A Story

In Memory of Honey Girl 

Bob and Cindy Turino Present:

Making of a Therapy Dog

Honey had a rough start to life, she was found in a dumpster with her eyes still closed. A neighbor rescued her and bottle-fed her until she was reafor a new home. Now she’s a vivacious little dog who likes to beat up on the Jack Russells and Tom the Corgi.

Follow her step-by-step as she prepares to become a Comfort Caring Canine Therapy Dog.

GOOD DOG

A great way to start training your potential therapy dog is to expose your dog to all kinds of experiences as early as possible. At age 15 weeks she goes to our nephew’s birthday party. She gets passed around to everyone, both kids and adults. She loves it.

At 5 1/2 months, Honey is still sweet. She seems to know when she can play rough and when it’s time to settle down. She knows she can play rough with Maggie, but not Scooge or Marty, and that Tom doesn’t play at all.

At 6 months Honey goes to the beach. She walks for almost 4 miles on the boardwalk. She wanted to meet everyone she saw. She did meet several people, kids and adults, who gave her hugs and kisses. She’s very charismatic.

Honey is going to attend obedience classes this summer. This is a prerequisite to becoming a therapy dog. Her “sister” Maggie Pickens will be coming along too. We hope to test Honey this fall.

Honey has passed basic obedience. During her classes she was very distracted by all the smells and noises around her. I guess when you’re that small, you need to keep aware of what’s going on around you. However, she did approach even the larger dogs with a wagging tail. She’s very friendly with both man and beast.

Honey was evaluated September 29, 2001. She passed temperament but failed obedience. She just couldn’t sit and stay that long. We practiced at home but there were too many distractions at the test. But not to worry. Honey will be attending pre-novice classes and practicing more at home. Then Honey will be re-evaluated at the next evaluation for obedience only.

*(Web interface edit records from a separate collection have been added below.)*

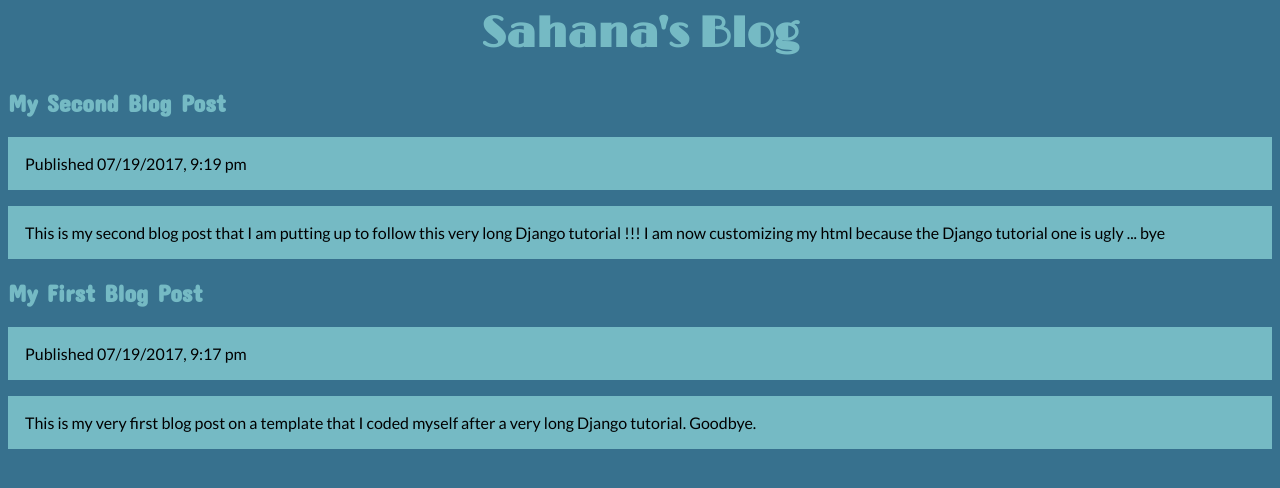
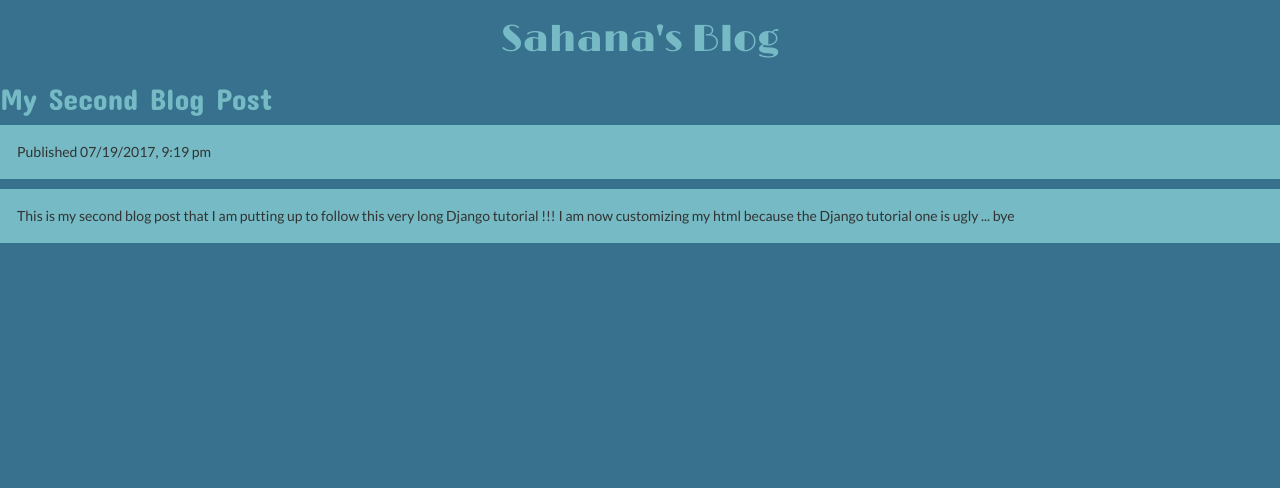
Before and after one commit to sahanasripadanna/my-first-blog, a Django app: page / in a window 1280 px wide. Shown: the top 488 px of the page. Run offline with Django 3.2, Linux system fonts and the light colour scheme; tables that the repository leaves empty hold one stand-in row (values such as "Sample post"); some libraries are stand-ins or nearby versions.

Commit message:
changed html template

```diff
--- a/blog/templates/blog/post_list.html
+++ b/blog/templates/blog/post_list.html
@@ -3,6 +3,8 @@
   <title>Sahana's Blog</title>
   <link href="https://fonts.googleapis.com/css?family=Concert+One|Lato|Limelight"
   rel="stylesheet">
+  <link rel="stylesheet" href="//maxcdn.bootstrapcdn.com/bootstrap/3.2.0/css/bootstrap.min.css">
+<link rel="stylesheet" href="//maxcdn.bootstrapcdn.com/bootstrap/3.2.0/css/bootstrap-theme.min.css">
   <style>
   a:link {
     color: #75BAC4;
@@ -30,9 +32,9 @@
   </div>
 {% for post in posts %}
   <div>
-    <h1><a href="">{{ post.title }}</a></h1>
-    <p>published: {{ post.published_date }}</p>
-    <p>{{ post.text|linebreaksbr }}</p>
+    <h1 style = "color: #75BAC4; font-family: 'Concert One', cursive;"><a href="">{{ post.title }}</a></h1>
+    <p style = "background-color: #75BAC4; font-family: 'Lato', sans-serif;">published: {{ post.published_date }}</p>
+    <p style = "background-color: #75BAC4; font-family: 'Lato', sans-serif;">{{ post.text|linebreaksbr }}</p>
   </div>
 {% endfor %}
 
@@ -46,15 +48,7 @@
       Django tutorial !!! I am now customizing my html because the Django tutorial
       one is ugly ... bye</p>
   </div>
-  <div>
-    <h2 style= "color: #75BAC4; font-family: 'Concert One', cursive;"><a href=
-      "www.aaa">My First Blog Post</a></h2>
-    <p style = "background-color: #75BAC4; font-family: 'Lato', sans-serif;">
-      Published 07/19/2017, 9:17 pm</p>
-    <p style = "background-color: #75BAC4; font-family: 'Lato', sans-serif;">
-      This is my very first blog post on a template that I coded myself after
-      a very long Django tutorial. Goodbye.</p>
-  </div>
+
 </body>
 
 </html>
```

It takes practice and hard work for both dog and handler but it is worth it.

Honey is a therapy dog! She passed the obedience test December 9th. We are so proud of her. Christmas Eve she went on her first visit to Cathedral Village. She was a big hit. She danced around like a little ballerina in the Nutcracker. She made a lot of people happy that day and that’s what being a therapy dog is all about.

IN THE DOGHOUSE

We’re convinced that Honey thinks she’s a Jack Russell. She plays ball, digs holes in the garden, and chases squirrels and cats. We’re not sure what she would do it she ever caught one.

Our back yard looks a mess. Honey drags around bamboo all over the yard. She pulls debris out of the compost pile. And one by one she takes pine bark from our shade garden and places it on our walkway. Why? We guess she’s being creative.

Honey may occasionally end up “in the doghouse” but that just goes to show you that therapy dogs aren’t perfect, but they are great, fun-loving, and sometimes a little mischievous.

Since last week Honeygirl is waiting at the Rainbow Bridge for Bob and Cindy